USNS Spearhead (JHSV-1) - 1.jpg
USNS Spearhead (JHSV-1) during sea trials in 2012
Class overview
Builders: Austal USA
Operators:  United States Navy
Cost: $214m/unit[1]
Built: 2010s
Planned: 10
Completed: 4
General characteristics
Tonnage: 1,515 tonnes
Length: 103.0 m (337 ft 11 in)
Beam: 28.5 m (93 ft 6 in)
Draft: 3.83 m (12 ft 7 in)
Propulsion: Four MTU 20V8000 M71L diesel engines
Four ZF 60000NR2H reduction gears
Speed: 43 knots (80 km/h; 49 mph)
Troops: 312
Crew: 41
Aircraft carried: Landing pad for medium helicopter, up to V-22 Osprey.
Stern view of USNS Spearhead, with helicopter

The Spearhead-class joint high speed vessel (JHSV) is a United States Navy-led shipbuilding program to provide "a platform intended to support users in the Department of the Navy and Department of the Army. The Joint High Speed Vessel (JHSV) program is a cooperative effort for a high-speed, shallow draft vessel intended for rapid intratheater transport of medium-sized cargo payloads. The JHSV will reach speeds of 35–45 knots (65–83 km/h; 40–52 mph) and will allow for the rapid transit and deployment of conventional or special forces as well as equipment and supplies."[2][3]


The JHSV will be able to transport U.S. Army and U.S. Marine Corps company-sized units with their vehicles, or reconfigurable to become a troop transport for an infantry battalion.[2]

The JHSV will have a flight deck for helicopters and a load ramp that will allow vehicles to quickly drive on and off the ship. The ramp will be suitable for the types of austere piers and quay walls common in developing countries. JHSV will have a shallow draft (under 15 feet (4.6 m)).[2]

The design is 70 percent in common with the Hawaii Superferry, also built by Austal USA.[4]

The JHSV has no weapons or defensive systems to fulfill combat missions, but the Navy is looking to expand its roles to include re-supplying special operations forces and conducting humanitarian assistance missions.[5] Chief of Naval Operations Jonathan Greenert has called for deploying the unarmed ships in pirate infested waters.[6]

Control system[edit]

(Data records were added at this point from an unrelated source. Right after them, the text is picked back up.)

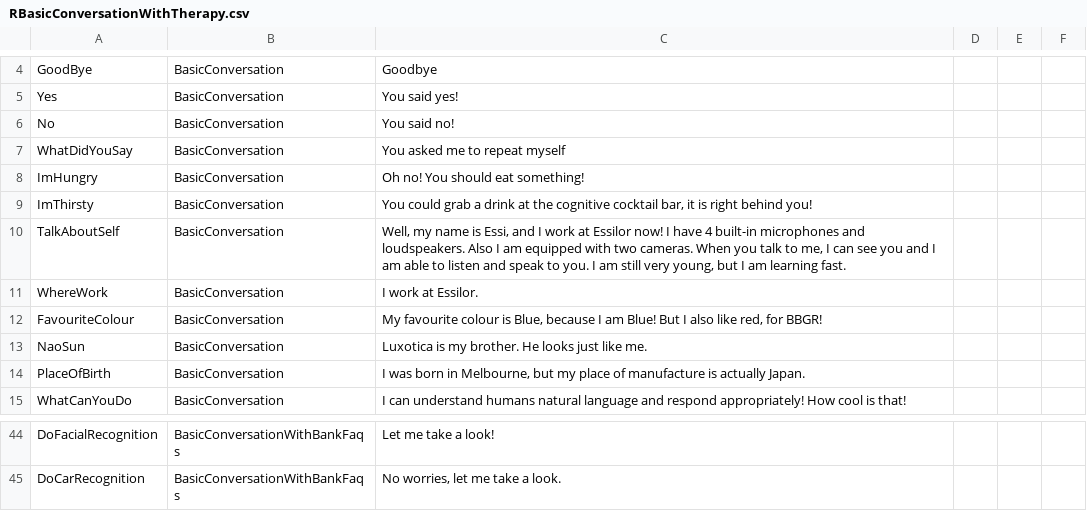
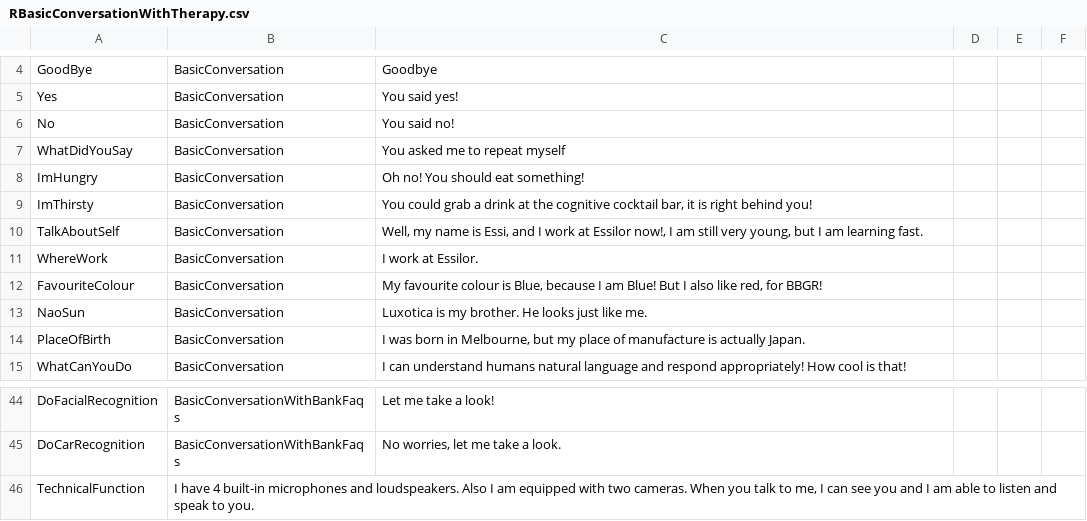
Before and after one commit to albertovalverde/cognitive-computing, a CSV file: Cognitive-NAO/Resources/NLC/Responses/RBasicConversationWithTherapy.csv, drawn as a sheet; only a part is shown, gaps mark what is left out.

```diff
--- a/Cognitive-NAO/Resources/NLC/Responses/RBasicConversationWithTherapy.csv
+++ b/Cognitive-NAO/Resources/NLC/Responses/RBasicConversationWithTherapy.csv
@@ -9,3 +9,3 @@ ImHungry,BasicConversation,Oh no! You should eat something!,,,
 ImThirsty,BasicConversation,"You could grab a drink at the cognitive cocktail bar, it is right behind you!",,,
-TalkAboutSelf,BasicConversation,"Well, my name is Essi, and I work at Essilor now! I have 4 built-in microphones and loudspeakers. Also I am equipped with two cameras. When you talk to me, I can see you and I am able to listen and speak to you. I am still very young, but I am learning fast.",,,
+TalkAboutSelf,BasicConversation,"Well, my name is Essi, and I work at Essilor now!, I am still very young, but I am learning fast.",,,
 WhereWork,BasicConversation,I work at Essilor.,,,
@@ -45 +45,2 @@ DoFacialRecognition,BasicConversationWithBankFaqs,Let me take a look!,,,
 DoCarRecognition,BasicConversationWithBankFaqs,"No worries, let me take a look.",,,
+TechnicalFunction,"I have 4 built-in microphones and loudspeakers. Also I am equipped with two cameras. When you talk to me, I can see you and I am able to listen and speak to you.",,,
```
Also changed, not shown: Cognitive-NAO/Resources/NLC/Training/BasicConversationWithTherapy.csv, 7 other files.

The control system for this class is provided by General Dynamics Advanced Information Systems through an open architecture computing infrastructure (OPEN CI). OPEN CI includes the information technology (IT) infrastructure for the combat and seaframe control systems. The infrastructure integrates the ship's electronic systems including, internal and external communication, electronic navigation, aviation and armament systems.[7] The General Dynamics OPEN CI is also used on the Independence-class littoral combat ship (LCS), also built by Austal.

Communication systems[edit]

The Communications suite for this class will be provided by BAE Systems Inc.

Railgun testing[edit]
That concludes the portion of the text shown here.